Pope Francis has given a speech in Myanmar without specifically mentioning its Muslim Rohingya community.
The south-east Asian country has been accused of ethnic cleansing with 620,000 Rohingya fleeing to neighbouring Bangladesh since August.
Escapees told Save The Children there had been widespread rape, children burnt alive and dams being filled with bodies.
The pope said in his address on Tuesday (November 28): “The arduous process of peacebuilding and national reconciliation can only advance through a commitment to justice and respect for human rights.
“In the great work of national reconciliation and integration, Myanmar’s religious communities have a privileged role to play.
“Religious differences need not be a source of division and distrust, but rather a force for unity, forgiveness, tolerance and wise nation-building.

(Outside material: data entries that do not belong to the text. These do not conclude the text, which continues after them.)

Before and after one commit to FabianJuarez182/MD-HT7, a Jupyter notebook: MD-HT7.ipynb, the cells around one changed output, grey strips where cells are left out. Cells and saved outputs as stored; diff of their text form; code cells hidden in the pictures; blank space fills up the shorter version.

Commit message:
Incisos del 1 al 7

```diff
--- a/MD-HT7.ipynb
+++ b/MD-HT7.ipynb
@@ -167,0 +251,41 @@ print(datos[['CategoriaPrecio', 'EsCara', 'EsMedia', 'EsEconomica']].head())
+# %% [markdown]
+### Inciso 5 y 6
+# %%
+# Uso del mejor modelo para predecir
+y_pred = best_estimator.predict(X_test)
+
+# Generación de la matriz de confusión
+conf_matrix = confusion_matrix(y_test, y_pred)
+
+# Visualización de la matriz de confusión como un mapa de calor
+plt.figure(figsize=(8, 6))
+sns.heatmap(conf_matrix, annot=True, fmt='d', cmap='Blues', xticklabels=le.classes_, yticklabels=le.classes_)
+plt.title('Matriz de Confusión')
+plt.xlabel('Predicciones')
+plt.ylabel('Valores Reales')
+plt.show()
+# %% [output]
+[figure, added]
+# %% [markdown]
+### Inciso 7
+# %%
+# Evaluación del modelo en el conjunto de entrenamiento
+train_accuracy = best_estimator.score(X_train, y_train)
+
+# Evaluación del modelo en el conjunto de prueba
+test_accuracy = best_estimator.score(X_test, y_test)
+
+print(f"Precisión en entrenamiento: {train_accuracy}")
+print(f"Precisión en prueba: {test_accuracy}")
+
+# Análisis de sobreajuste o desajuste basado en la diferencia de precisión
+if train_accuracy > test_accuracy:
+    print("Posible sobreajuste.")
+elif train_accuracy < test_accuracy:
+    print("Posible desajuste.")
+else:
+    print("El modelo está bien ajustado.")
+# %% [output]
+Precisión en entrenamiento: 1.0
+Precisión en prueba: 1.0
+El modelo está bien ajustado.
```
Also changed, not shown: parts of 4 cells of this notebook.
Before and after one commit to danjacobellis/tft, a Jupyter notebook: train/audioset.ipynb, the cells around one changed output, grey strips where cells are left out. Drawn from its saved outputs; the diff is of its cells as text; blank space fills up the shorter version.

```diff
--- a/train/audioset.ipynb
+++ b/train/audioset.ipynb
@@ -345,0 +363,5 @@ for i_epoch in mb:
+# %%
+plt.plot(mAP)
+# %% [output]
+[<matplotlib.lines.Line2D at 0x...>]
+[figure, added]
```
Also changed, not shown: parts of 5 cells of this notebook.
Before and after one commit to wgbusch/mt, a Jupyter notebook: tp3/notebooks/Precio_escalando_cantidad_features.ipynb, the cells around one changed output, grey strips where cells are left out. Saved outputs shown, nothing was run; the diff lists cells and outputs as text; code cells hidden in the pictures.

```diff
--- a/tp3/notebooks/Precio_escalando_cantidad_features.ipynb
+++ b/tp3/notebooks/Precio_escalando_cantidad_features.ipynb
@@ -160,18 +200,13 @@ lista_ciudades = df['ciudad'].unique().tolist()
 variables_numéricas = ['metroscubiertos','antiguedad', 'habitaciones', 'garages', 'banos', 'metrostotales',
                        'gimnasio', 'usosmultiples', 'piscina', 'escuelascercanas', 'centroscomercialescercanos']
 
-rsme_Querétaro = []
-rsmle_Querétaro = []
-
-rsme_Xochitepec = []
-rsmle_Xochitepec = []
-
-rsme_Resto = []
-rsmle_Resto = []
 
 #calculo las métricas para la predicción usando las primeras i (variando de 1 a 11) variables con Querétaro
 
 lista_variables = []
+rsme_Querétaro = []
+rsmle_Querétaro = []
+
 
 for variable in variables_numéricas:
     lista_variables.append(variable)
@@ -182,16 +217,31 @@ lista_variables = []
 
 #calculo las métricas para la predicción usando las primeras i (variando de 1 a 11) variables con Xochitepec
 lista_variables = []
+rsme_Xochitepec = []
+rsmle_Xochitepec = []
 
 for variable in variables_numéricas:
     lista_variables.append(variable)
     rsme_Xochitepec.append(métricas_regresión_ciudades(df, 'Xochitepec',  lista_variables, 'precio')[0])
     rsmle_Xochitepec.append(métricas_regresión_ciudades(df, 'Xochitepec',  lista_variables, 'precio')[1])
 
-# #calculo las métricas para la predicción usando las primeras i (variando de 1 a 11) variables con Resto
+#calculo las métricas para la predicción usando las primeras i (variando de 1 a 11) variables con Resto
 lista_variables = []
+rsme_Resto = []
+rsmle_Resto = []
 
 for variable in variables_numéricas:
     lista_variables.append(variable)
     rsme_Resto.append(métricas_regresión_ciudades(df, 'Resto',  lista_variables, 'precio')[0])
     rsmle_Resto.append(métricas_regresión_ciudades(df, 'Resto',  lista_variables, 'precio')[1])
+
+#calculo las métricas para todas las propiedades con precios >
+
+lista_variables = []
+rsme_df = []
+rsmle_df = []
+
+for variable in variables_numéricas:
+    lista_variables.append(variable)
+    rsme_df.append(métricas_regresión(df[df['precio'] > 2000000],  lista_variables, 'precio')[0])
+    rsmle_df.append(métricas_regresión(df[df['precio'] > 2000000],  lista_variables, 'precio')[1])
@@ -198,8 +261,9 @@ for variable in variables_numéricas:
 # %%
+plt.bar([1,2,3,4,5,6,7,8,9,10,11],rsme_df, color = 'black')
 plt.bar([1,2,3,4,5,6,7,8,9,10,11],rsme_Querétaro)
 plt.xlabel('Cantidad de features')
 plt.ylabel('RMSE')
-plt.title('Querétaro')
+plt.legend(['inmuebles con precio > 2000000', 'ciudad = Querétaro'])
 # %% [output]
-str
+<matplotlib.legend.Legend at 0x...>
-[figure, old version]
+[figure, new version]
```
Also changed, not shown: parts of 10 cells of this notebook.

“The religions can play a significant role in repairing the emotional, spiritual and psychological wounds of those who have suffered in the years of conflict.”
His trip is so delicate that some papal advisors warned him against even saying the word "Rohingya", lest he set off a diplomatic incident that could turn the country's military and government against minority Christians.
Myanmar does not recognise the Rohingya as citizens nor as members of a distinct ethnic group with their own identity, and it rejects the term "Rohingya" and its use.
Its army released a report earlier this month denying all allegations of rape and killings of Rohingya Muslims by its security forces, days after replacing the general in charge of the operation.
Before his speech Pope Francis spoke with Myanmar's de facto leader Aung San Suu Kyi, who has been criticised for her perceived lack of action on the issue.